Instructions to follow:
Write out the data that follows. Keep every character unchanged.

#### Information ####

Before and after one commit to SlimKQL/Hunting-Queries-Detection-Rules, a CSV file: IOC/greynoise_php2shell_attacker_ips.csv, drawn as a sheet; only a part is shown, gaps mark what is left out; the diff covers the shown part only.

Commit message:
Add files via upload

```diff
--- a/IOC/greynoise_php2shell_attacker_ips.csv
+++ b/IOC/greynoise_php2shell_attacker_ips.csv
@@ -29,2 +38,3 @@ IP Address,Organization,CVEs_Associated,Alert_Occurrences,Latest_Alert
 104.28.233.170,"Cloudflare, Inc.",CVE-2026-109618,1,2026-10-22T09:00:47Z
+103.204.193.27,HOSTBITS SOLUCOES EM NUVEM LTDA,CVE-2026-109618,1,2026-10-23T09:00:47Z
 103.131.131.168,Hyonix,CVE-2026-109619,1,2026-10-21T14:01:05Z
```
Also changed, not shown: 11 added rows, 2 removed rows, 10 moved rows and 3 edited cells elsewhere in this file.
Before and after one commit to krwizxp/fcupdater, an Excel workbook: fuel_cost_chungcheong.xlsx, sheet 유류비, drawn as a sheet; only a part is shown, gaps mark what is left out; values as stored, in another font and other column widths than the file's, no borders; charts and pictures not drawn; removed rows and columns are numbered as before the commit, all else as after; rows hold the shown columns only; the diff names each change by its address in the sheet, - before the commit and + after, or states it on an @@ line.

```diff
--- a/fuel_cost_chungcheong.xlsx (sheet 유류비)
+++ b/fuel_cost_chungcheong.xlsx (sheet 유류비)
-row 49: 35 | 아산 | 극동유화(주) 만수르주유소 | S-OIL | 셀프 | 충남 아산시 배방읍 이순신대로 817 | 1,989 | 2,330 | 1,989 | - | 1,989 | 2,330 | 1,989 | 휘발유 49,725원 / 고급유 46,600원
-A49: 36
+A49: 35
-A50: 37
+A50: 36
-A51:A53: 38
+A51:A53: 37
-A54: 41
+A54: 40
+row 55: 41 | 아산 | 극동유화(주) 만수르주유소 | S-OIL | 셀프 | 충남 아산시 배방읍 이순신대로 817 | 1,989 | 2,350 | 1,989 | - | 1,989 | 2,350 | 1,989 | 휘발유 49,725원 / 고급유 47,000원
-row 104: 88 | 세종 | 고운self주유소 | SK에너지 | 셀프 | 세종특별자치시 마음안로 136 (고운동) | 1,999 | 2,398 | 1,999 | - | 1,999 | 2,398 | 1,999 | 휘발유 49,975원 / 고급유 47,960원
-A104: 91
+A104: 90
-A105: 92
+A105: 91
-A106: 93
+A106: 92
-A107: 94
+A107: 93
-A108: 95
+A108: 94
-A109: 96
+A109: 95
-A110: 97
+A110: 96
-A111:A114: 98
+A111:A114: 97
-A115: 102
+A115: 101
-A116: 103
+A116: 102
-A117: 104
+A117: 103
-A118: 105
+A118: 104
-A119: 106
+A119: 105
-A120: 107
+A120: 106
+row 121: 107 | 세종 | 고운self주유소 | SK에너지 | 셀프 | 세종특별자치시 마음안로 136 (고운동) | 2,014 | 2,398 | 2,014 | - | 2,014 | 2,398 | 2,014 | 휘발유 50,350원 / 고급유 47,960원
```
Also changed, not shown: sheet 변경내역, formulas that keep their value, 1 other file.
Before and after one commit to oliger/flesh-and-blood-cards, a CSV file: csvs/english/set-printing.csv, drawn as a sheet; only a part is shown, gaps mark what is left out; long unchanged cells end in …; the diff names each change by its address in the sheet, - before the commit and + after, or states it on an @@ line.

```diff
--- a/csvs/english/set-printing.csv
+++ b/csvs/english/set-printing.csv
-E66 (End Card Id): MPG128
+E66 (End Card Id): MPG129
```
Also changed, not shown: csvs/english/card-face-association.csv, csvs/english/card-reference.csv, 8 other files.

####

Response to the task:
Before and after one commit to SlimKQL/Hunting-Queries-Detection-Rules, a CSV file: IOC/greynoise_php2shell_attacker_ips.csv, drawn as a sheet; only a part is shown, gaps mark what is left out; the diff covers the shown part only.

Commit message:
Add files via upload

```diff
--- a/IOC/greynoise_php2shell_attacker_ips.csv
+++ b/IOC/greynoise_php2shell_attacker_ips.csv
@@ -29,2 +38,3 @@ IP Address,Organization,CVEs_Associated,Alert_Occurrences,Latest_Alert
 104.28.233.170,"Cloudflare, Inc.",CVE-2026-109618,1,2026-10-22T09:00:47Z
+103.204.193.27,HOSTBITS SOLUCOES EM NUVEM LTDA,CVE-2026-109618,1,2026-10-23T09:00:47Z
 103.131.131.168,Hyonix,CVE-2026-109619,1,2026-10-21T14:01:05Z
```
Also changed, not shown: 11 added rows, 2 removed rows, 10 moved rows and 3 edited cells elsewhere in this file.
Before and after one commit to krwizxp/fcupdater, an Excel workbook: fuel_cost_chungcheong.xlsx, sheet 유류비, drawn as a sheet; only a part is shown, gaps mark what is left out; values as stored, in another font and other column widths than the file's, no borders; charts and pictures not drawn; removed rows and columns are numbered as before the commit, all else as after; rows hold the shown columns only; the diff names each change by its address in the sheet, - before the commit and + after, or states it on an @@ line.

```diff
--- a/fuel_cost_chungcheong.xlsx (sheet 유류비)
+++ b/fuel_cost_chungcheong.xlsx (sheet 유류비)
-row 49: 35 | 아산 | 극동유화(주) 만수르주유소 | S-OIL | 셀프 | 충남 아산시 배방읍 이순신대로 817 | 1,989 | 2,330 | 1,989 | - | 1,989 | 2,330 | 1,989 | 휘발유 49,725원 / 고급유 46,600원
-A49: 36
+A49: 35
-A50: 37
+A50: 36
-A51:A53: 38
+A51:A53: 37
-A54: 41
+A54: 40
+row 55: 41 | 아산 | 극동유화(주) 만수르주유소 | S-OIL | 셀프 | 충남 아산시 배방읍 이순신대로 817 | 1,989 | 2,350 | 1,989 | - | 1,989 | 2,350 | 1,989 | 휘발유 49,725원 / 고급유 47,000원
-row 104: 88 | 세종 | 고운self주유소 | SK에너지 | 셀프 | 세종특별자치시 마음안로 136 (고운동) | 1,999 | 2,398 | 1,999 | - | 1,999 | 2,398 | 1,999 | 휘발유 49,975원 / 고급유 47,960원
-A104: 91
+A104: 90
-A105: 92
+A105: 91
-A106: 93
+A106: 92
-A107: 94
+A107: 93
-A108: 95
+A108: 94
-A109: 96
+A109: 95
-A110: 97
+A110: 96
-A111:A114: 98
+A111:A114: 97
-A115: 102
+A115: 101
-A116: 103
+A116: 102
-A117: 104
+A117: 103
-A118: 105
+A118: 104
-A119: 106
+A119: 105
-A120: 107
+A120: 106
+row 121: 107 | 세종 | 고운self주유소 | SK에너지 | 셀프 | 세종특별자치시 마음안로 136 (고운동) | 2,014 | 2,398 | 2,014 | - | 2,014 | 2,398 | 2,014 | 휘발유 50,350원 / 고급유 47,960원
```
Also changed, not shown: sheet 변경내역, formulas that keep their value, 1 other file.
Before and after one commit to oliger/flesh-and-blood-cards, a CSV file: csvs/english/set-printing.csv, drawn as a sheet; only a part is shown, gaps mark what is left out; long unchanged cells end in …; the diff names each change by its address in the sheet, - before the commit and + after, or states it on an @@ line.

```diff
--- a/csvs/english/set-printing.csv
+++ b/csvs/english/set-printing.csv
-E66 (End Card Id): MPG128
+E66 (End Card Id): MPG129
```
Also changed, not shown: csvs/english/card-face-association.csv, csvs/english/card-reference.csv, 8 other files.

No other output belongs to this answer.